Published: 
Friday, August 1, 2014
Scottish Times
La Londe Gordon shows off his bronze medal at the Commonwealth games. Photo: Marc Davidson

For the entire stay so far in Glasgow for these Commonwealth Games, the weather personnel have been on the button, unlike some of our weathermen at home.

But, of all days, the weatherman got it wrong yesterday. 

He told us that the sun would shine and the temperatures would be around 24 to 25 C, but there was just sun in name, and not in heat, and the temperature was a miserable 17C with rain intermittently.

So, yours truly, ever the optimist, ever the most defying, decided to wear a short pants. I should have been suspicious from the time I left the hotel and noticed no one else in shorts.
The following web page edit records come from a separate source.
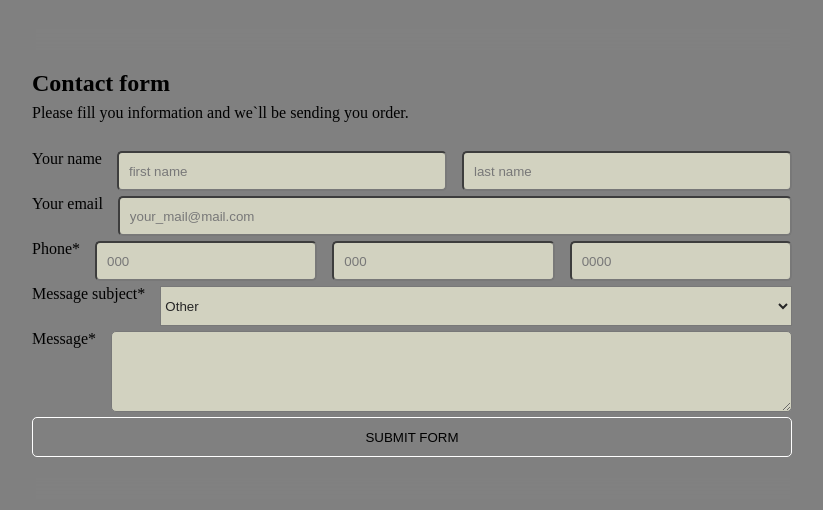
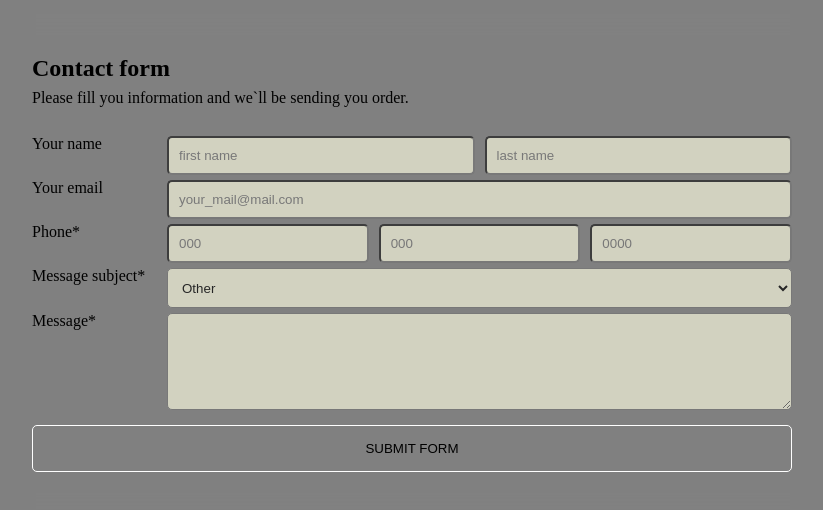
Before and after one commit to irchak/html-flex-form, a plain HTML site: page index.html in a window 1280 px wide. Shown: the part 136-646 px from the top of the page, without its empty margins (228-1051 px from the left). Drawn offline with Linux system fonts and the light colour scheme.

Commit message:
add fixed styles

```diff
--- a/assets/css/style.css
+++ b/assets/css/style.css
@@ -42,6 +42,7 @@ main {
 .caption {
   display: flex;
   justify-content: space-between;
+  flex: 0 1 120px;
 }
 
 .form {
@@ -56,39 +57,29 @@ main {
   display: flex;
   justify-content: space-between;
   gap: 15px;
+  flex-wrap: wrap;
+}
+
+.input-wrapper {
+  flex: 2 1 240px;
+  display: flex;
+  gap: 10px;
 }
 
 .form-input,
 .form-select,
 .textarea {
-  flex: 1 1 240px;
   background-color: beige;
-  max-width: auto;
+  padding: 10px;
+  border-radius: 5px;
+  width: 100%;
   opacity: 70%;
-}
-
-.form-input {
-  flex: 1 1 240px;
-  padding: 10px;
   outline: none;
-  width: 100%;
-  height: 40px;
-  border-radius: 5px;
 }
 
 .form-select {
-  max-width: auto;
-  min-width: 200px;
-  width: 100%;
   height: 40px;
 }
-
-.textarea {
-  border-radius: 5px;
-  min-width: 400px;
-  width: 100%;
-}
-
 .valid {
   border: 1px solid green;
   background-color: aquamarine;
@@ -101,7 +92,8 @@ main {
 
 .btn {
   width: 100%;
-  height: 40px;
+  margin-top: 10px;
+  padding: 15px;
   background-color: unset;
   border: 1px solid white;
   border-radius: 5px;
--- a/index.html
+++ b/index.html
@@ -17,6 +17,7 @@
       <form id="form-html" class="form">
         <label class="form-label">
           <span class="caption">Your name</span>
+          <div class="input-wrapper">
             <input
               class="form-input"
               type="text"
@@ -39,10 +40,12 @@
               maxlength="65"
               pattern="[A-Z][a-z]{1,31}(-[A-Z][a-z]{1,31})?"
             />
+          </div>
         </label>
 
         <label class="form-label">
           <span class="caption">Your email </span>
+          <div class="input-wrapper">
             <input
               class="form-input"
               type="email"
@@ -50,10 +53,12 @@
               placeholder="your_mail@mail.com"
               tabindex="3"
             />
+          </div>
         </label>
 
         <label class="form-label">
           <span class="caption">Phone*</span>
+          <div class="input-wrapper">
             <input
               class="form-input"
               type="tel"
@@ -84,10 +89,12 @@
               placeholder="0000"
               required
             />
+          </div>
         </label>
 
         <div class="form-div">
           <span class="caption">Message subject*</span>
+          <div class="input-wrapper">
             <select class="form-select" name="form-select" required size="1">
               <option value="Other">Other</option>
               <option value="Work">Work</option>
@@ -96,9 +103,11 @@
               <option value="Leisure">Leisure</option>
             </select>
           </div>
+        </div>
 
         <div class="form-div">
           <span class="caption">Message*</span>
+          <div class="input-wrapper">
             <textarea
               class="textarea"
               name="textarea"
@@ -107,7 +116,10 @@
               required
             ></textarea>
           </div>
+        </div>
+        <div class="form-div">
           <button class="btn" type="submit">SUBMIT FORM</button>
+        </div>
       </form>
     </main>
   </body>
```
Lines whose indentation alone changed are shown as unchanged.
Or even worse, the puzzled look on many of the faces as I as passed them should have been a give away were it not for the fact that most Scottish persons look a little forlorn in the early morning. This weather is not what they would rather wake up to find.

Small wonder that the bus co-ordinator and sales clerk in Marks and Spencer, who both had been to Tobago in the last three years for holidays were eagerly anticipating a return in the not too distant future.

Of course, they fell in love with the island, except in one case when some of the co-ordinator’s stuff was stolen. He wasn’t pleased at all. “It was the Trinis who came over on the boat and stole your stuff,” he was comforted, “Tobagonians are not that way.” 

I must admit that that part of the conversation wasn’t reassuring. But my mood changed when I found a Thai Restaurant with delicious food. Good service, a reasonable price and quick turnaround improved the day.

I was still reminiscing on La Londe Gordon’s storming run down the straight in the 400 metres, when he gobbled up nearly all his opponents except the winner and second place. My short pants felt like a heated jeans. A few more metres and I am certain that bronze would have turned silver but there will be another day for this big hearted and long striding son of the soil.

Success meant that I could brave the weather to watch Cleopatra Borel perform. She asked us to witness her performance and I am not one to break my promise to a lady, so I was there.

From her first attempt, it was obvious she meant business. She was in second place immediately. And never looked like relinquishing it. In fact, she seemed poised to challenge the winner on every attempt thereafter.

Borel is a nice person who loves sport. She loves life and most of all she loves her country. She never forgets those who have supported her. It was wonderful to watch the smile on her face. She believed in herself and her ability, and took comfort from the support that top athletes earn.

There is a presence that suggests she is not just satisfied with another medal, she wants more. She is hungry for further success and whether it is through improvement under coach Ismael Lopez or rejuvenation, the world may soon be taking more notice of her.

It is easy to say that her medal was expected, but to actually perform in such cold, miserable conditions, requires not only a big heart, but guts and class, all of which identifies this mentally tough and focussed lady.

So with time running out and now down to a short pants and no kilt, I am forced to believe that when this is over, I may never acquire a proper fitting kilt. The truth is I tried on a few but they neither felt right nor looked acceptable, so I have resigned myself to short pants, even in these windy, cold conditions.

My next call would be for some Bagpipes, similar to those that were used to introduce Borel to the shot put medal ceremony and another proud T&T moment.

Cold miserable day it was at the start, but two medals later, it really did not matter.